                            $ Blns     MOM%
Date of Release              07/11    07/11
Observation Period             May      May
Median                       -48.6     0.3%
Average                      -48.6     0.3%
High Forecast                -42.5     0.5%
Low Forecast                 -51.0    -0.2%
Number of Participants          70       29
Previous                     -50.1     0.6%
4CAST                        -49.5     0.2%
ABN Amro                     -49.9     ---
Action Economics             -48.0     0.4%
Aletti Gestielle             -49.0     ---
Ameriprise Financial         -50.2     0.3%
Banca Aletti                 -47.5     ---
Barclays                     -50.0     0.2%
BBVA                         -49.5     0.2%
BMO Capital Markets          -42.5     0.3%
BNP Paribas                  -49.2     ---
BofA Merrill Lynch           -48.0     ---                 -50.6     0.2%
Capital Economics            -48.0     ---
CIBC World Markets           -48.8     ---
Citi                         -47.5     ---
ClearView Economics          -48.5     0.5%
Comerica                     -45.0     ---
Commerzbank AG               -48.0     ---
Credit Agricole CIB          -49.0     0.4%
Credit Suisse                -48.5     0.0%
Daiwa Securities America     -49.3     ---
Desjardins Group             -49.4     0.2%
Deutsche Bank Securities     -48.0     0.4%
Deutsche Postbank AG         -49.5     ---
Exane                        -47.8     ---
Fact & Opinion Economics     -49.0     0.4%
First Trust Advisors         -49.5     ---
FTN Financial                -49.0     ---
Goldman, Sachs & Co.         -50.5     ---
Helaba                       -47.0     ---
High Frequency Economics     -49.0     0.5%
HSBC Markets                 -48.8    -0.1%
Hugh Johnson Advisors        -48.0     ---
IDEAglobal                   -48.0     0.5%
IHS Global Insight           -47.5     0.2%
Informa Global Markets       -49.0     0.5%
ING Financial Markets        -47.5     0.4%
Insight Economics            -49.0     0.5%
Intesa Sanpaulo              -48.5     ---
J.P. Morgan Chase            -49.6     ---
Janney Montgomery Scott      -48.3     0.4%
Jefferies & Co.              -48.5     0.4%
Landesbank Berlin            -49.0     0.3%
Landesbank BW                -47.7     ---
Market Securities            -49.2     ---
Mizuho Securities            -50.0     ---
Moody’s Analytics            -50.6     ---
Morgan Stanley & Co.         -48.6     ---
National Bank Financial      -48.0     ---
Natixis                      -49.5     ---
Nomura Securities            -49.3     ---
Nord/LB                      -49.5     ---
Pierpont Securities          -48.2     ---
PineBridge Investments       -47.0     0.1%
PNC Bank                     -47.0     ---
Raiffeisenbank International -49.5     ---
Raymond James                -47.8     ---
RBC Capital Markets          -48.4     ---
Scotiabank                   -48.0     ---
Societe Generale             -47.6    -0.2%
Standard Chartered           -48.2     ---
Stone & McCarthy Research    -49.5     0.3%
TD Securities                -47.5     0.5%
UBS                          -48.5     ---
UniCredit Research           -48.0     ---
Union Investment             -47.0     ---
University of Maryland       -48.4     0.2%
Wells Fargo & Co.            -48.7     ---
Westpac Banking Co.          -49.0     ---
Wrightson ICAP               -51.0     0.3%
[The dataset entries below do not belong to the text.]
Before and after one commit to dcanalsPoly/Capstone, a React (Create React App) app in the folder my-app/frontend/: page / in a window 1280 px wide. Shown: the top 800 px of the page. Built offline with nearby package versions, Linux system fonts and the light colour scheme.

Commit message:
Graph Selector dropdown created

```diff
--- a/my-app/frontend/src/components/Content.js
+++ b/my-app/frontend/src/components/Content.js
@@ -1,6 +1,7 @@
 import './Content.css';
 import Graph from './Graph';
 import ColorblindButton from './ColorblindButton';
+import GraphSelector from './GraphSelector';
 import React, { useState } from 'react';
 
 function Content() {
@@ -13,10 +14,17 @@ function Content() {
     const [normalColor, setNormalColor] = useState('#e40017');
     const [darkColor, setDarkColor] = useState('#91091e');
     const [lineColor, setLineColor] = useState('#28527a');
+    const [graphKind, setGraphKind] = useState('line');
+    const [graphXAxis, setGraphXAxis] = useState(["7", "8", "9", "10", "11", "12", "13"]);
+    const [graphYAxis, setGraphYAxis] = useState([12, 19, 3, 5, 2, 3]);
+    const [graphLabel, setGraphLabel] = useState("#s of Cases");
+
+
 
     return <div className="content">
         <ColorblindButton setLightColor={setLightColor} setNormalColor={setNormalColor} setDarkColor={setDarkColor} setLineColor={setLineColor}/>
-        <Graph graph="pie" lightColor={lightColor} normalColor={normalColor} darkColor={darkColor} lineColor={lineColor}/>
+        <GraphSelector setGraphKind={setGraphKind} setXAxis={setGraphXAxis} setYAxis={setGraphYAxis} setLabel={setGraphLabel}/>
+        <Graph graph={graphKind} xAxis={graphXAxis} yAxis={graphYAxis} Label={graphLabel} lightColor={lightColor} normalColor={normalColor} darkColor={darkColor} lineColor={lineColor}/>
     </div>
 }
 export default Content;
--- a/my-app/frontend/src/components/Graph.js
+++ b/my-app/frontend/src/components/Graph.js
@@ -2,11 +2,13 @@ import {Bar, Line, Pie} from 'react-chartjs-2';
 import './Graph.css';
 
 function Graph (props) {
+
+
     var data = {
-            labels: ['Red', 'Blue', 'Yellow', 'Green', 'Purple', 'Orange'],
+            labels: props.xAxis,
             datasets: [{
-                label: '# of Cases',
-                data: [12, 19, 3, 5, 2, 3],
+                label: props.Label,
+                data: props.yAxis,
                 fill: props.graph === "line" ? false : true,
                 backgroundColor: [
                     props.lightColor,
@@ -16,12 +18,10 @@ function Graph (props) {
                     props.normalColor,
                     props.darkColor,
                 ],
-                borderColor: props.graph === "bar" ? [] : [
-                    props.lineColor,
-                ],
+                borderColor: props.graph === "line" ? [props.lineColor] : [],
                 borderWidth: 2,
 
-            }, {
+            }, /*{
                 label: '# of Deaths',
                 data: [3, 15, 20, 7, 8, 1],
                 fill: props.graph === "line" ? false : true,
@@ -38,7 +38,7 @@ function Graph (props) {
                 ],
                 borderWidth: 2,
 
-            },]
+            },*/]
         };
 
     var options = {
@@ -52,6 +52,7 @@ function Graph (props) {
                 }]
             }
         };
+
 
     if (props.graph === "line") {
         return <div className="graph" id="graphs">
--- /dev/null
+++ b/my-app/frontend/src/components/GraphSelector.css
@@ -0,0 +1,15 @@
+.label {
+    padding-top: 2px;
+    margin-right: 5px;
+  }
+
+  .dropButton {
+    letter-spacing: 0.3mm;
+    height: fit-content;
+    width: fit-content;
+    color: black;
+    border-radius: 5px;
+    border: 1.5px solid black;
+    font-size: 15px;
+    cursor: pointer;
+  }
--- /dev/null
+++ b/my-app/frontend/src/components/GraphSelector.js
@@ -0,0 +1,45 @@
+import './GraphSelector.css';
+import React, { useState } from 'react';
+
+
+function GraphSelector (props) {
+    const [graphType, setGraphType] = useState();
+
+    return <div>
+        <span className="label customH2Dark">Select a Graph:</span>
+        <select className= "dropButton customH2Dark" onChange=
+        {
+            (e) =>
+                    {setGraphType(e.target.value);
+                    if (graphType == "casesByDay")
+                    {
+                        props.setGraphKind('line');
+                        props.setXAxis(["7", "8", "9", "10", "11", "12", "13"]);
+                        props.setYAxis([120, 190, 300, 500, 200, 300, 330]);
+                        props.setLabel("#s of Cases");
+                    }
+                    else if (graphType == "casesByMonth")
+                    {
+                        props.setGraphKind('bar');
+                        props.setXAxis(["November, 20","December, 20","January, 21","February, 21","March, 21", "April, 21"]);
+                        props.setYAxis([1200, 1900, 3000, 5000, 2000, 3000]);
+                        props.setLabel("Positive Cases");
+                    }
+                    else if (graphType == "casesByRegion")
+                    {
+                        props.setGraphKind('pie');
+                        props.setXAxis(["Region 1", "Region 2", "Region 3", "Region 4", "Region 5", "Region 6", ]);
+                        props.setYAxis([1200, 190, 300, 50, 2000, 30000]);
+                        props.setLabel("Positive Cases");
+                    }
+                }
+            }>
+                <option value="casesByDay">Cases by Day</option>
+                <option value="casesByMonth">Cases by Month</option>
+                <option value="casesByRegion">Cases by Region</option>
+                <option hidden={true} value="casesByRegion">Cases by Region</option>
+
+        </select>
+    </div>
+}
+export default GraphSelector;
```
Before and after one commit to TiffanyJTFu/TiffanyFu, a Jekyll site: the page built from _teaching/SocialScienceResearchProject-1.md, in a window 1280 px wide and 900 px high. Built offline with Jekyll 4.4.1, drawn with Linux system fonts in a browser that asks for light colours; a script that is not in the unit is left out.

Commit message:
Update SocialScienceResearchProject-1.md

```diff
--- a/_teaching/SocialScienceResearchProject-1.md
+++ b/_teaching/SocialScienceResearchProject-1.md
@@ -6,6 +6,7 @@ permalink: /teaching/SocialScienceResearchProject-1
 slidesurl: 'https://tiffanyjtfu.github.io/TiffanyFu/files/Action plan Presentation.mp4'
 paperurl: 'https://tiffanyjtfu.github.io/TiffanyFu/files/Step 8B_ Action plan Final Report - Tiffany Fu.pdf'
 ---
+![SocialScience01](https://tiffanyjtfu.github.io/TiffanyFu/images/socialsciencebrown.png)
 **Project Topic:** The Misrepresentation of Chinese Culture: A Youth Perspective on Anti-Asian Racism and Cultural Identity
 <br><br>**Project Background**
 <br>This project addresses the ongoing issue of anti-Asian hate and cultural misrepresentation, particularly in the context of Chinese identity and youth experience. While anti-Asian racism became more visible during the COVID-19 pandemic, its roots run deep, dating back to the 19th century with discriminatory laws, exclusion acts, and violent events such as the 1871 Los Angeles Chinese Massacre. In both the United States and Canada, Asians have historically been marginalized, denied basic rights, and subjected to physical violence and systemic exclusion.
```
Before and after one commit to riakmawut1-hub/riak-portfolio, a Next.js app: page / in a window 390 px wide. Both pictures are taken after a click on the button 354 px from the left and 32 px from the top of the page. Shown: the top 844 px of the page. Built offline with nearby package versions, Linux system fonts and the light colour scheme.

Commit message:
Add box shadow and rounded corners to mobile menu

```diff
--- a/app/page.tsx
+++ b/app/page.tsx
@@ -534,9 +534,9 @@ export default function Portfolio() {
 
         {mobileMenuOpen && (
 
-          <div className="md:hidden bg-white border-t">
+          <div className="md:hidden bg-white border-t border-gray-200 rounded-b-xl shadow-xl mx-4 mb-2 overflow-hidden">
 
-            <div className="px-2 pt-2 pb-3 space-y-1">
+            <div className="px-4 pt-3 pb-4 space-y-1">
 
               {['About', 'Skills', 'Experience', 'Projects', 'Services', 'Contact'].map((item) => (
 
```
To contact the reporter on this story: Shobhana Chandra in Washington at

To contact the editor responsible for this story: Christopher Wellisz at

Press spacebar to pause and continue. Press esc to stop.

Bloomberg reserves the right to remove comments but is under no obligation to do so, or to explain individual moderation decisions.

Please enable JavaScript to view the comments powered by Disqus.